So when it came to launching Switchboard, a similar product that speeds up video streams, uploads and downloads, the 12-person Center City company again turned to Kickstarter in order to build a community of passionate users for the software, said Connectify president Bhana Grover.
But in ten days, after raising nearly a quarter of its $100,000 goal, Connectify shut the Kickstarter down. The decision wasn’t driven by a lack of faith in the campaign, said CEO Alex Gizis.
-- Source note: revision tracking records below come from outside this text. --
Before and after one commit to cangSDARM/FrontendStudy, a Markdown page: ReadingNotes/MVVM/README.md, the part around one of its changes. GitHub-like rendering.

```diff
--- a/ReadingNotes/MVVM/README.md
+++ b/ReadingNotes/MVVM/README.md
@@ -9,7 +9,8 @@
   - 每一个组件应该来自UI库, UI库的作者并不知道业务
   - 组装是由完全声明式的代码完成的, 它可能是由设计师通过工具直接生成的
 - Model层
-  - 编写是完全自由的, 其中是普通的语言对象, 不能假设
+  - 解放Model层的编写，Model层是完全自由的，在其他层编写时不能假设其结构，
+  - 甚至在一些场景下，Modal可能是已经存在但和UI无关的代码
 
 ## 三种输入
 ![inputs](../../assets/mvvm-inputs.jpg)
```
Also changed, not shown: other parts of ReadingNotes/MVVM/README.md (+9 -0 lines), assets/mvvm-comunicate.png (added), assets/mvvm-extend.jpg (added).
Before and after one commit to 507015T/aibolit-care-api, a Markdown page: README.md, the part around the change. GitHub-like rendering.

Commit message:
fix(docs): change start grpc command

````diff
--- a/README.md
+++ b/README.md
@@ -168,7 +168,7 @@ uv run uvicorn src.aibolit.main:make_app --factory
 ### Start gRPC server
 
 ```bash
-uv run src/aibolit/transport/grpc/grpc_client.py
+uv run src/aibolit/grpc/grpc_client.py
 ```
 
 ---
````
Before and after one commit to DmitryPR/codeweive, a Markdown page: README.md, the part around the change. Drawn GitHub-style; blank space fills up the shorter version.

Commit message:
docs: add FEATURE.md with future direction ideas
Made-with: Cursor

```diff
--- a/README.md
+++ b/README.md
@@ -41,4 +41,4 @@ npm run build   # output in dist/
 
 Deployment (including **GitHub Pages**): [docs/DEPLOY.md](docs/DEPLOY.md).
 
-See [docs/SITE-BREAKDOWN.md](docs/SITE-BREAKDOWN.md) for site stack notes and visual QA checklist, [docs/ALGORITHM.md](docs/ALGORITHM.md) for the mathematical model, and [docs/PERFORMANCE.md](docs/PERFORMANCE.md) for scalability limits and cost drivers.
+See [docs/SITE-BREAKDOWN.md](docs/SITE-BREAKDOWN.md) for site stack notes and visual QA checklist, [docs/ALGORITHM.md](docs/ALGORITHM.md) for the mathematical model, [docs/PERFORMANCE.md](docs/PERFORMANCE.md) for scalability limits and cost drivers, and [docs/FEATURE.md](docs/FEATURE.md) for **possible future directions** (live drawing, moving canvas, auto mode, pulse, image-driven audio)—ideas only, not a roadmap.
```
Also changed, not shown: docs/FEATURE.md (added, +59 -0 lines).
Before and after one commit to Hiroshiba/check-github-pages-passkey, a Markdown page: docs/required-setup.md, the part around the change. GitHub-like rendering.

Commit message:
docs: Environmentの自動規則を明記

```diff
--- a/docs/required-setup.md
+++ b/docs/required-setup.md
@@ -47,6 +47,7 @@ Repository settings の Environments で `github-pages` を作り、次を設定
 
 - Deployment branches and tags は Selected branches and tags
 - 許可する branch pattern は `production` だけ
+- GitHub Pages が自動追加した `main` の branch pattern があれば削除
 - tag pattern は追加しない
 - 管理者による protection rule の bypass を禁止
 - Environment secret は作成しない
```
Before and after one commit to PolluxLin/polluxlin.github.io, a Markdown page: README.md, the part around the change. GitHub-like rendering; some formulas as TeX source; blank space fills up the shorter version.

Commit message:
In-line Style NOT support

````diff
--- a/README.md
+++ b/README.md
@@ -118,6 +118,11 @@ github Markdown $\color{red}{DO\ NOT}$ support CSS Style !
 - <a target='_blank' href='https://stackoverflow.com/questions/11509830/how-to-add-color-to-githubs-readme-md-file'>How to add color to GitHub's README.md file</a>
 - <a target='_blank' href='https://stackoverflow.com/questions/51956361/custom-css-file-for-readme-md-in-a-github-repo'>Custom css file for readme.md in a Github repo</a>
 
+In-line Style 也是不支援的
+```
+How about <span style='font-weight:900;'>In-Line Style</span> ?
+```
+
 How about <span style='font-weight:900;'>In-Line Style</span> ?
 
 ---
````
Connectify shut the campaign down because in those ten days, the Kickstarter acted as a low-cost way to test the market and made the company realize it didn’t need to crowdfund Switchboard.
Once Connectify started marketing the Kickstarter, it heard from many people and organizations that were interested but wanted their own Switchboard, rather than connecting to Switchboard in the cloud, which is what the company had originally planned. Connectify realized they could sell a beta version of Switchboard directly to consumers, with the added bonus of getting feedback from its early adopters.
Buy Switchboard for personal or enterprise use here (price range from $90 – $500).
The other reason that Connectify shut down its Kickstarter was that the crowdfunding site isn’t set up to work with businesses, Gizis said. Companies that contacted Connectify were interested in backing Switchboard but couldn’t contribute to the campaign for two reasons, he said:
- Kickstarter doesn’t allow for volume orders. No backer can get multiple rewards for supporting a campaign, and rewards can only contain one to three items. So there’s no way to provide bulk orders of a product through Kickstarter.
- Most companies don’t have a policy on expensing crowdfunding campaigns. “Buying something is one thing, but can they back a crowdfunding campaign?” Gizis wrote in an email. “Most probably work at companies without a policy on that.”
It’s an interesting use of a crowdfunding platform: test the market without actually taking in any funds. That’s a use that Kickstarter, which gets its revenue from a percentage of accrued transactions, might not encourage.